Electronic Media

Son Takes Over Where Dad Left Off

By William Mahoney
Los Angeles Bureau Chief
October 19, 1992

LOS ANGELES — Imagine being 25 years old and taking over your father’s business after his death, without any experience in the field and few organized records to follow.

Add to that a business climate that’s taken a particularly unfavorable turn for small companies.

That’s exactly what Stephen Rodgers, chief executive officer of independent distributor The Peter Rodgers Organization did four years ago.

His father, industry veteran Peter Rodgers, had been in the TV business since 1950, and had run his own company since 1976.

After he died in February 1988, a legal fight among family members ensued over the fate of the company, with some pushing to liquidate it.

But Stephen Rodgers won out and took over the business.

He soon found himself wading through paperwork left by his father, most of which wasn’t very useful, Mr. Rodgers said.

“My dad kept a lot of it in his head,” he said.

Mr. Rodgers’ only involvement in TV up to that point was helping his dad at National Association of Television Program Executives conventions.

He had been making his living engineering heating and air conditioning systems for high-rise buildings.

“I came in with no knowledge of sales, whatsoever,” he says.

Mr. Rodgers sifted through files and letters, trying to learn the business and the state of the company.

Eventually he sorted the papers out enough to get the distribution company active again.

“My father taught me this business,” he says now, “but he wasn’t alive when he taught me.”

After spending a few years mining the library product and supervising other ongoing sales activities, Mr. Rodgers went to last year’s NATPE with a new first-run series called “Only In Hollywood,” the company’s first all-barter new series.

He picked up rights to the show, 26 weekly half-hours looking at the untold stories in Hollywood, just before NATPE began, and he came out of the convention with five clearances.

Yet, over the next eight months, he managed to get the show cleared in 117 markets covering 73 percent of the country for launch this fall.

It’s now rolling out in various markets.

Though Mr. Rodgers says he’s “still learning,” he’s certainly accomplished something by entering the tough first-run barter arena, and he’s considering other new offerings.
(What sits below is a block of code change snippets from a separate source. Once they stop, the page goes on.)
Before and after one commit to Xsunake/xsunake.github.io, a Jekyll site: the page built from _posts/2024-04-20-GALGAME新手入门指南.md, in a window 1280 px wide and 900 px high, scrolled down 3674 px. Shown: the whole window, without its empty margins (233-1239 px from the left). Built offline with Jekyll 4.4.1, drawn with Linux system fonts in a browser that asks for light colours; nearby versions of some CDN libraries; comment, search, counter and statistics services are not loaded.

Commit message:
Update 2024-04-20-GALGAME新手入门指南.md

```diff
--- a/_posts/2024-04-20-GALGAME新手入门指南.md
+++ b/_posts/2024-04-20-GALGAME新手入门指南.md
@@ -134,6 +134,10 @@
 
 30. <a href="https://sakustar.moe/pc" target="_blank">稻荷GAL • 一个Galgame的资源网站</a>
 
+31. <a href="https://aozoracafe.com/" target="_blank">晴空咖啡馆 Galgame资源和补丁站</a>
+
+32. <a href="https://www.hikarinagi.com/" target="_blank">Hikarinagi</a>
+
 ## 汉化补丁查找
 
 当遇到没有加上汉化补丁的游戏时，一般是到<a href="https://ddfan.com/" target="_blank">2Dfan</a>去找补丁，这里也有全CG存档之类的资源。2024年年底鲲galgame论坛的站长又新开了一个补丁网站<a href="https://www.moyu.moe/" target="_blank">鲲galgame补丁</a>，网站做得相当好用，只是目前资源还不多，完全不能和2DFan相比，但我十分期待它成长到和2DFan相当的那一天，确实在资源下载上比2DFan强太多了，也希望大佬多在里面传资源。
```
The Peter Rodgers company is planning to roll out a barter movie package from features in the company’s library, which includes such series as “I Spy” and “The Shari Lewis Show.”

Mr. Rodgers is also considering some development opportunities for future weekly first-run series.
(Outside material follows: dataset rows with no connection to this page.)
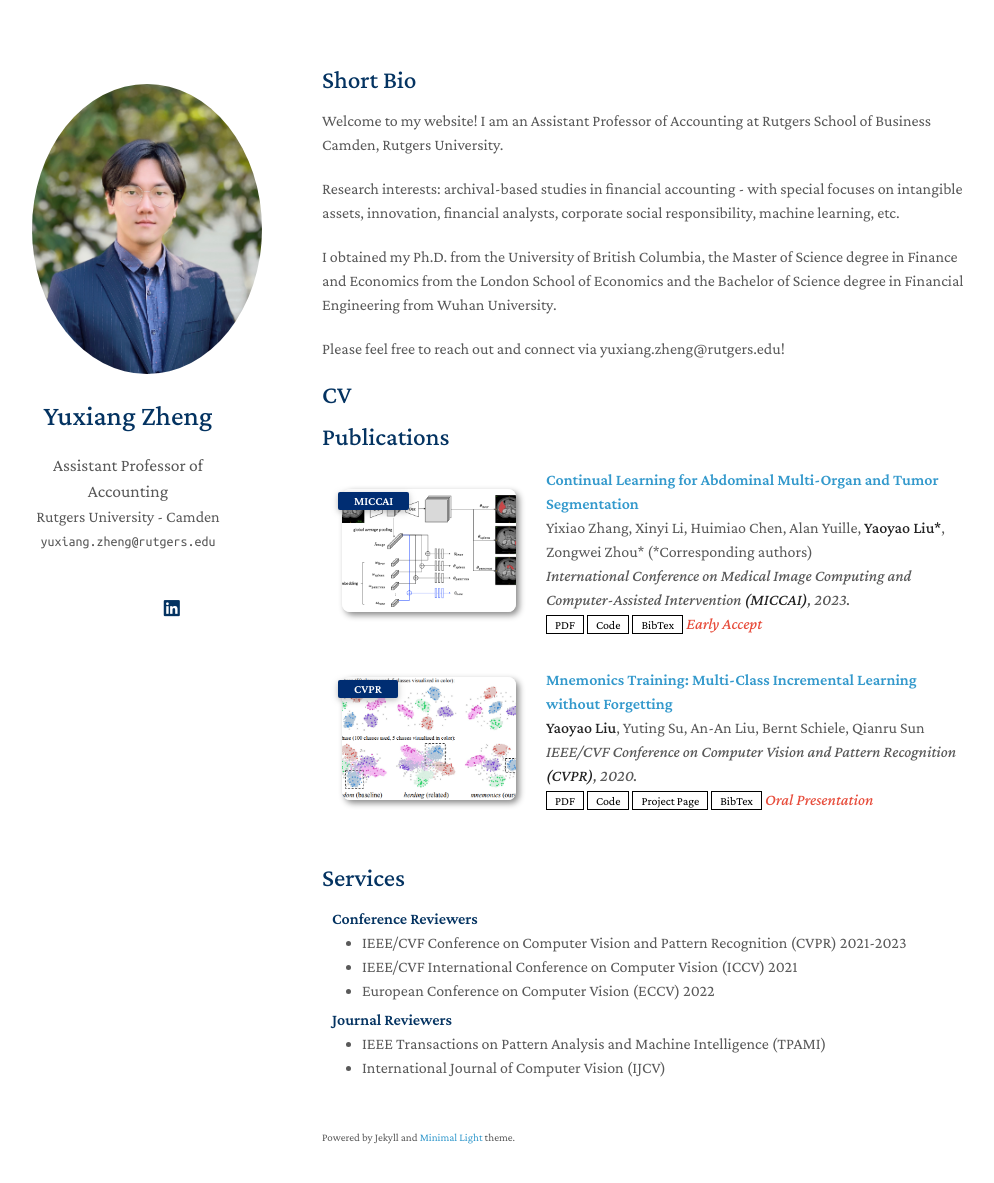
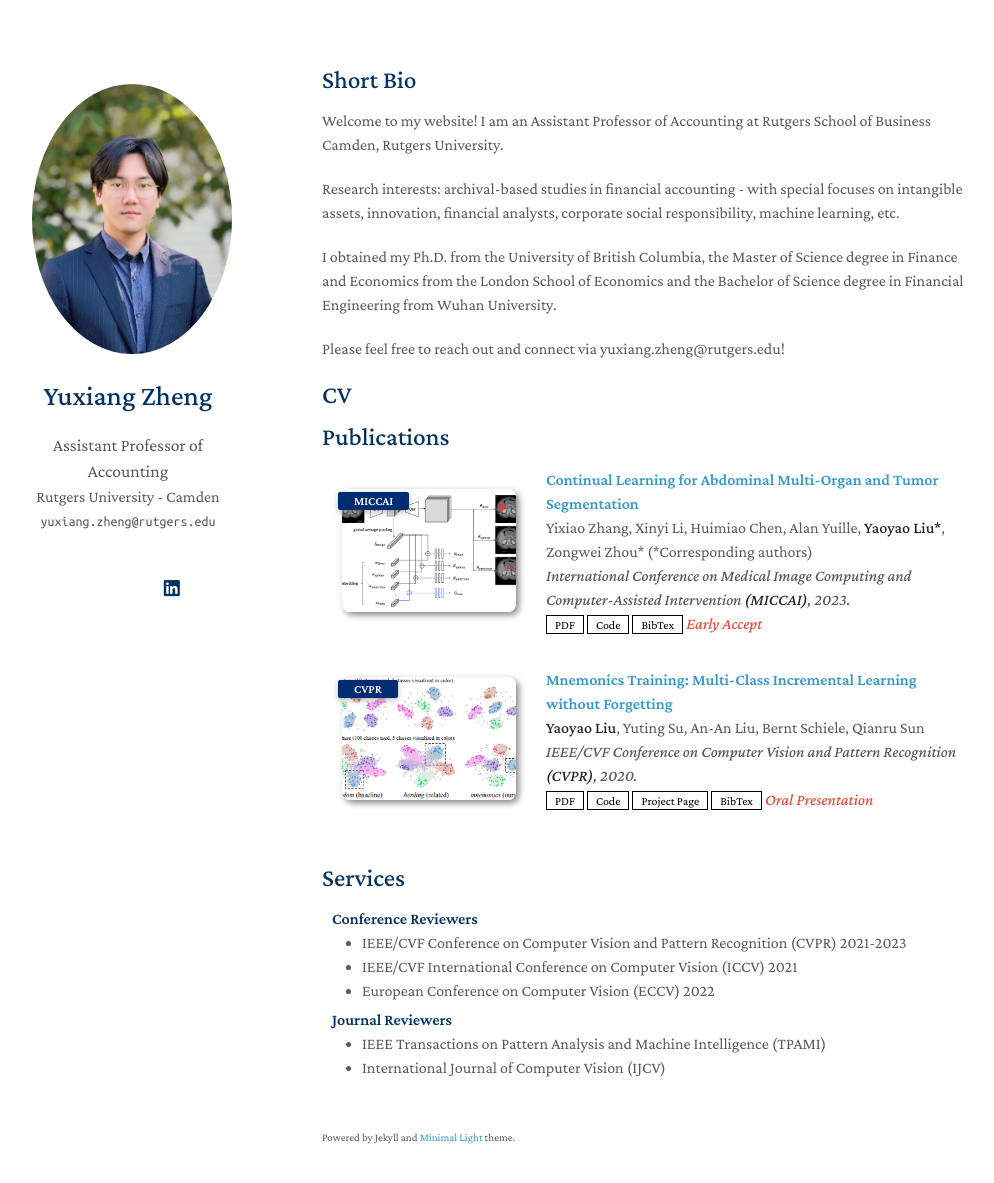
Before and after one commit to yuxiang-zheng/yuxiang-zheng.github.io, a Jekyll site: the page built from index.md, in a window 1280 px wide and 1218 px high. Shown: the top 1183 px of the window, without its empty margins (148-1142 px from the left). Built offline with Jekyll 4.4.1, drawn with Linux system fonts in a browser that asks for light colours; a style sheet for code colours, icons or effects is not loaded; our own code applies the rules of GitHub Pages for plain Markdown files.

Commit message:
Update homepage.html

```diff
--- a/_layouts/homepage.html
+++ b/_layouts/homepage.html
@@ -40,7 +40,7 @@
       <header>
 
         {% if site.avatar %}
-        <a class="image avatar"><a class="image avatar"><img src="{{ site.avatar }}" alt="avatar" style="width: 230px; height: 290px; object-fit: cover;"/></a></a>
+        <a class="image avatar"><a class="image avatar"><img src="{{ site.avatar }}" alt="avatar" style="width: 200px; height: 270px; object-fit: cover;"/></a></a>
         {% endif %}
 
         <h1>{{ site.title }}</h1>
```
At NATPE next year, the company will double its usual amount of exhibition space at the convention, from 400 square feet to 800.